[Difference listings]
----------
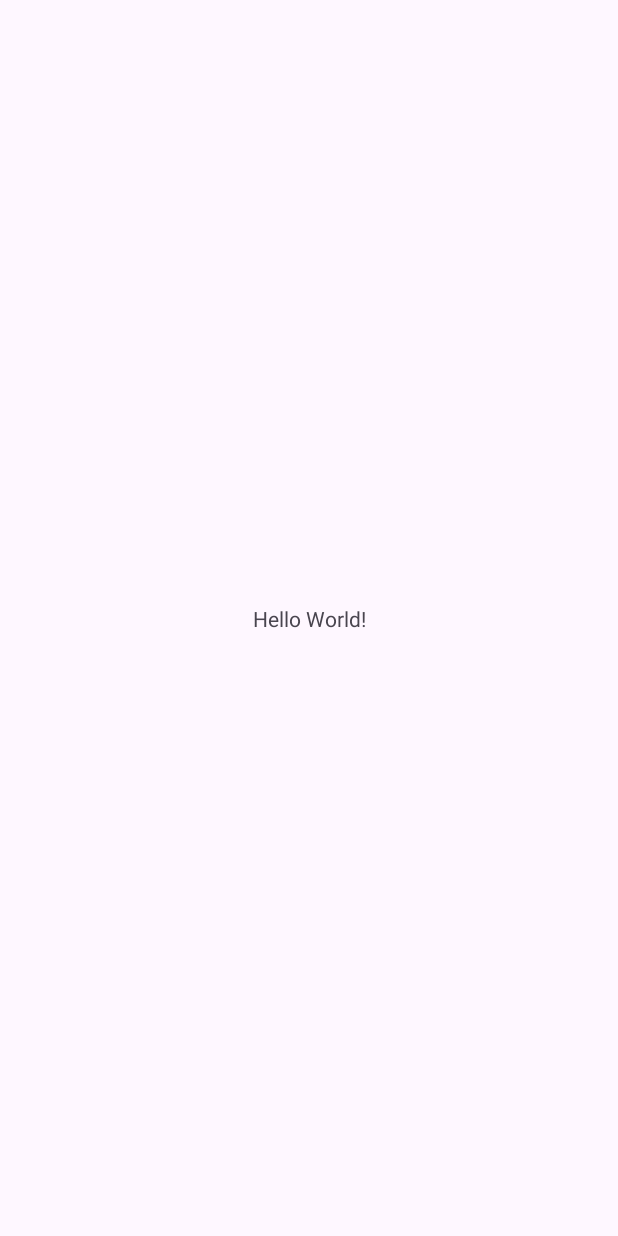
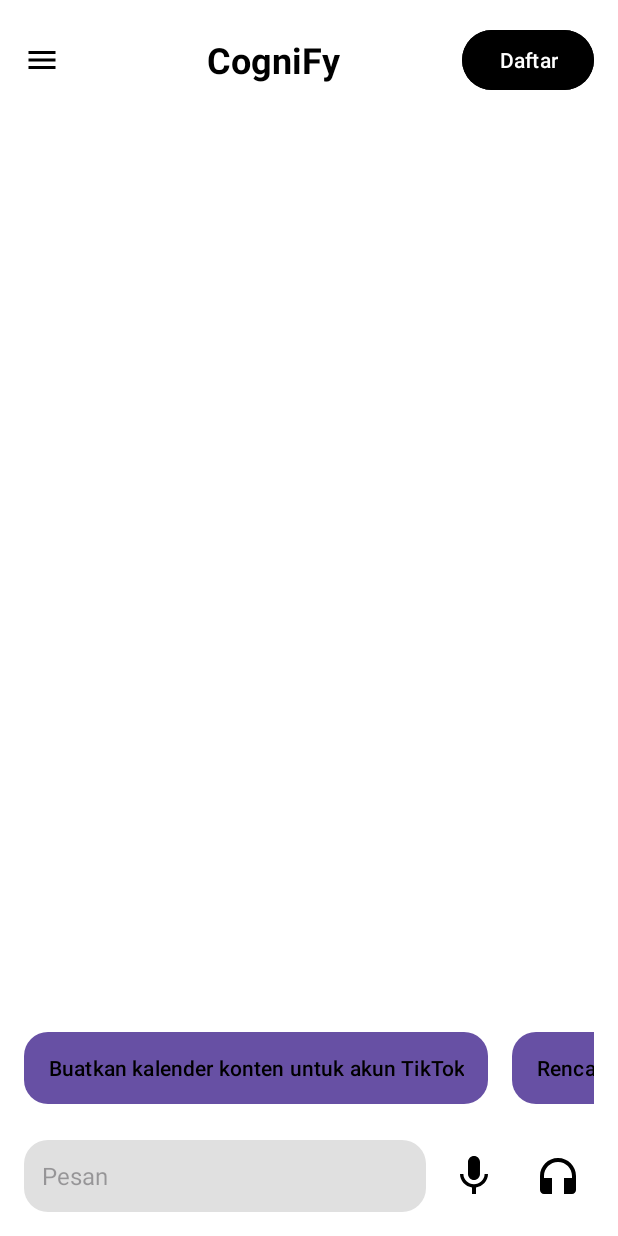
Before and after one commit to Brightlyviryaa/cogniFy, an Android app: the screen it shows after launch (MainActivity), on a phone screen of 412 x 824 dp. Before the commit the screen is almost empty. Run offline under Robolectric (Android 15) with nearby library versions, the phone set to English and light mode, and no system bars.

Commit message:
Tampilan utama

```diff
--- a/app/build.gradle.kts
+++ b/app/build.gradle.kts
@@ -48,10 +48,10 @@ dependencies {
     androidTestImplementation(libs.androidx.espresso.core)
 
     //Firebase Dependencies
-    implementation(platform("com.google.firebase:firebase-bom:33.5.0"))
+    implementation(platform("com.google.firebase:firebase-bom:33.5.1"))
     implementation("com.google.firebase:firebase-analytics")
     implementation("com.google.firebase:firebase-auth-ktx")
     implementation("com.google.firebase:firebase-firestore-ktx")
     implementation("com.google.firebase:firebase-storage-ktx")
-    implementation("com.google.android.gms:play-services-auth:20.5.0")
+    implementation("com.google.android.gms:play-services-auth:21.2.0")
 }
--- a/app/src/main/java/com/example/cognify/MainActivity.kt
+++ b/app/src/main/java/com/example/cognify/MainActivity.kt
@@ -9,12 +9,6 @@ import androidx.core.view.WindowInsetsCompat
 class MainActivity : AppCompatActivity() {
     override fun onCreate(savedInstanceState: Bundle?) {
         super.onCreate(savedInstanceState)
-        enableEdgeToEdge()
         setContentView(R.layout.activity_main)
-        ViewCompat.setOnApplyWindowInsetsListener(findViewById(R.id.main)) { v, insets ->
-            val systemBars = insets.getInsets(WindowInsetsCompat.Type.systemBars())
-            v.setPadding(systemBars.left, systemBars.top, systemBars.right, systemBars.bottom)
-            insets
-        }
     }
 }
--- /dev/null
+++ b/app/src/main/res/drawable/ic_headphone.xml
@@ -0,0 +1,5 @@
+<vector xmlns:android="http://schemas.android.com/apk/res/android" android:height="24dp" android:tint="#000000" android:viewportHeight="24" android:viewportWidth="24" android:width="24dp">
+
+    <path android:fillColor="@android:color/white" android:pathData="M12,3c-4.97,0 -9,4.03 -9,9v7c0,1.1 0.9,2 2,2h4v-8H5v-1c0,-3.87 3.13,-7 7,-7s7,3.13 7,7v1h-4v8h4c1.1,0 2,-0.9 2,-2v-7C21,7.03 16.97,3 12,3z"/>
+
+</vector>
--- /dev/null
+++ b/app/src/main/res/drawable/ic_menu.xml
@@ -0,0 +1,5 @@
+<vector xmlns:android="http://schemas.android.com/apk/res/android" android:height="24dp" android:tint="#000000" android:viewportHeight="24" android:viewportWidth="24" android:width="24dp">
+
+    <path android:fillColor="@android:color/white" android:pathData="M3,18h18v-2L3,16v2zM3,13h18v-2L3,11v2zM3,6v2h18L21,6L3,6z"/>
+
+</vector>
--- /dev/null
+++ b/app/src/main/res/drawable/ic_microphone.xml
@@ -0,0 +1,5 @@
+<vector xmlns:android="http://schemas.android.com/apk/res/android" android:height="24dp" android:tint="#000000" android:viewportHeight="24" android:viewportWidth="24" android:width="24dp">
+
+    <path android:fillColor="@android:color/white" android:pathData="M12,14c1.66,0 2.99,-1.34 2.99,-3L15,5c0,-1.66 -1.34,-3 -3,-3S9,3.34 9,5v6c0,1.66 1.34,3 3,3zM17.3,11c0,3 -2.54,5.1 -5.3,5.1S6.7,14 6.7,11L5,11c0,3.41 2.72,6.23 6,6.72L11,21h2v-3.28c3.28,-0.48 6,-3.3 6,-6.72h-1.7z"/>
+
+</vector>
--- /dev/null
+++ b/app/src/main/res/drawable/input_background.xml
@@ -0,0 +1,10 @@
+<?xml version="1.0" encoding="utf-8"?>
+<shape xmlns:android="http://schemas.android.com/apk/res/android">
+    <corners android:radius="16dp"/>
+    <solid android:color="#E0E0E0"/> <!-- Light gray background -->
+    <padding
+        android:left="16dp"
+        android:right="16dp"
+        android:top="12dp"
+        android:bottom="12dp"/>
+</shape>
--- /dev/null
+++ b/app/src/main/res/drawable/suggestion_button_background.xml
@@ -0,0 +1,10 @@
+<?xml version="1.0" encoding="utf-8"?>
+<shape xmlns:android="http://schemas.android.com/apk/res/android">
+    <corners android:radius="16dp"/>
+    <solid android:color="#ffffff"/>
+    <padding
+        android:left="16dp"
+        android:right="16dp"
+        android:top="8dp"
+        android:bottom="8dp"/>
+</shape>
--- a/app/src/main/res/layout/activity_main.xml
+++ b/app/src/main/res/layout/activity_main.xml
@@ -1,19 +1,132 @@
 <?xml version="1.0" encoding="utf-8"?>
-<androidx.constraintlayout.widget.ConstraintLayout xmlns:android="http://schemas.android.com/apk/res/android"
-    xmlns:app="http://schemas.android.com/apk/res-auto"
-    xmlns:tools="http://schemas.android.com/tools"
-    android:id="@+id/main"
+<RelativeLayout
+    xmlns:android="http://schemas.android.com/apk/res/android"
     android:layout_width="match_parent"
     android:layout_height="match_parent"
-    tools:context=".MainActivity">
+    android:background="@android:color/white">
 
-    <TextView
-        android:layout_width="wrap_content"
+    <!-- Top Navigation Bar -->
+    <LinearLayout
+        android:id="@+id/top_navigation"
+        android:layout_width="match_parent"
         android:layout_height="wrap_content"
-        android:text="Hello World!"
-        app:layout_constraintBottom_toBottomOf="parent"
-        app:layout_constraintEnd_toEndOf="parent"
-        app:layout_constraintStart_toStartOf="parent"
-        app:layout_constraintTop_toTopOf="parent" />
+        android:orientation="horizontal"
+        android:padding="16dp"
+        android:gravity="center_vertical">
 
-</androidx.constraintlayout.widget.ConstraintLayout>
+        <!-- Hamburger Menu Icon -->
+        <ImageView
+            android:id="@+id/menu_icon"
+            android:layout_width="wrap_content"
+            android:layout_height="wrap_content"
+            android:contentDescription="Menu Icon"
+            android:src="@drawable/ic_menu" /> <!-- Use a menu icon drawable here -->
+
+        <!-- App Logo or Name -->
+        <TextView
+            android:id="@+id/app_name"
+            android:layout_width="0dp"
+            android:layout_height="wrap_content"
+            android:layout_weight="1"
+            android:gravity="center"
+            android:layout_marginStart="16dp"
+            android:text="CogniFy"
+            android:textSize="24sp"
+            android:textStyle="bold"
+            android:textColor="@android:color/black" />
+
+        <!-- Sign Up Button -->
+        <Button
+            android:id="@+id/signup_button"
+            android:layout_width="wrap_content"
+            android:layout_height="wrap_content"
+            android:backgroundTint="@android:color/black"
+            android:text="Daftar"
+            android:textColor="@android:color/white" />
+    </LinearLayout>
+
+    <!-- Suggestions Row -->
+    <HorizontalScrollView
+        android:id="@+id/suggestions_row"
+        android:layout_width="match_parent"
+        android:layout_height="wrap_content"
+        android:paddingHorizontal="16dp"
+        android:paddingVertical="8dp"
+        android:layout_above="@+id/message_input_section"
+        android:scrollbars="none">
+
+        <LinearLayout
+            android:layout_width="wrap_content"
+            android:layout_height="wrap_content"
+            android:orientation="horizontal">
+
+            <!-- First Suggestion Button -->
+            <Button
+                android:layout_width="wrap_content"
+                android:layout_height="wrap_content"
+                android:background="@drawable/suggestion_button_background"
+                android:text="Buatkan kalender konten untuk akun TikTok"
+                android:paddingHorizontal="16dp"
+                android:textColor="@android:color/black" />
+
+            <!-- Spacing between suggestion buttons -->
+            <Space
+                android:layout_width="16dp"
+                android:layout_height="wrap_content" />
+
+            <!-- Second Suggestion Button -->
+            <Button
+                android:layout_width="wrap_content"
+                android:layout_height="wrap_content"
+                android:background="@drawable/suggestion_button_background"
+                android:text="Rencanakan untuk menik"
+                android:paddingHorizontal="16dp"
+                android:textColor="@android:color/black" />
+        </LinearLayout>
+    </HorizontalScrollView>
+
+    <!-- Bottom Message Input Section -->
+    <LinearLayout
+        android:id="@+id/message_input_section"
+        android:layout_width="match_parent"
+        android:layout_height="wrap_content"
+        android:orientation="horizontal"
+        android:gravity="center_vertical"
+        android:padding="16dp"
+        android:layout_alignParentBottom="true">
+
+        <!-- Message Input EditText -->
+        <EditText
+            android:id="@+id/message_input"
+            android:layout_width="0dp"
+            android:layout_height="48dp"
+            android:layout_weight="1"
+            android:hint="Pesan"
+            android:padding="12dp"
+            android:background="@drawable/input_background"
+            android:textColor="@android:color/black"
+            android:textSize="16sp"
+            android:inputType="textMultiLine" />
+
+        <!-- Microphone Icon for Voice Input -->
+        <ImageView
+            android:id="@+id/voice_input"
+            android:layout_width="48dp"
+            android:layout_height="48dp"
+            android:layout_marginStart="8dp"
+            android:contentDescription="Voice Input"
+            android:padding="8dp"
+            android:src="@drawable/ic_microphone" />
+
+        <!-- Headphone Icon (Assuming it’s for some additional feature) -->
+        <ImageView
+            android:id="@+id/headphone_icon"
+            android:layout_width="48dp"
+            android:layout_height="48dp"
+            android:layout_marginStart="8dp"
+            android:contentDescription="Headphone Icon"
+            android:padding="8dp"
+            android:src="@drawable/ic_headphone" />
+    </LinearLayout>
+
+</RelativeLayout>
--- a/app/src/main/res/values/strings.xml
+++ b/app/src/main/res/values/strings.xml
@@ -1,3 +1,4 @@
 <resources>
     <string name="app_name">CogniFy</string>
+    <string name="default_web_client_id">880362125506-v5879m3qf7ulvvv8mf4cc7pht594de5c.apps.googleusercontent.com</string>
 </resources>
```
----------
*WHAT YOU NEED TO DO*. When a line among the entries above contains "androidx", copy it.

*WRITTEN RESPONSE*.
     androidTestImplementation(libs.androidx.espresso.core)
@@ -9,12 +9,6 @@ import androidx.core.view.WindowInsetsCompat
-<androidx.constraintlayout.widget.ConstraintLayout xmlns:android="http://schemas.android.com/apk/res/android"
-</androidx.constraintlayout.widget.ConstraintLayout>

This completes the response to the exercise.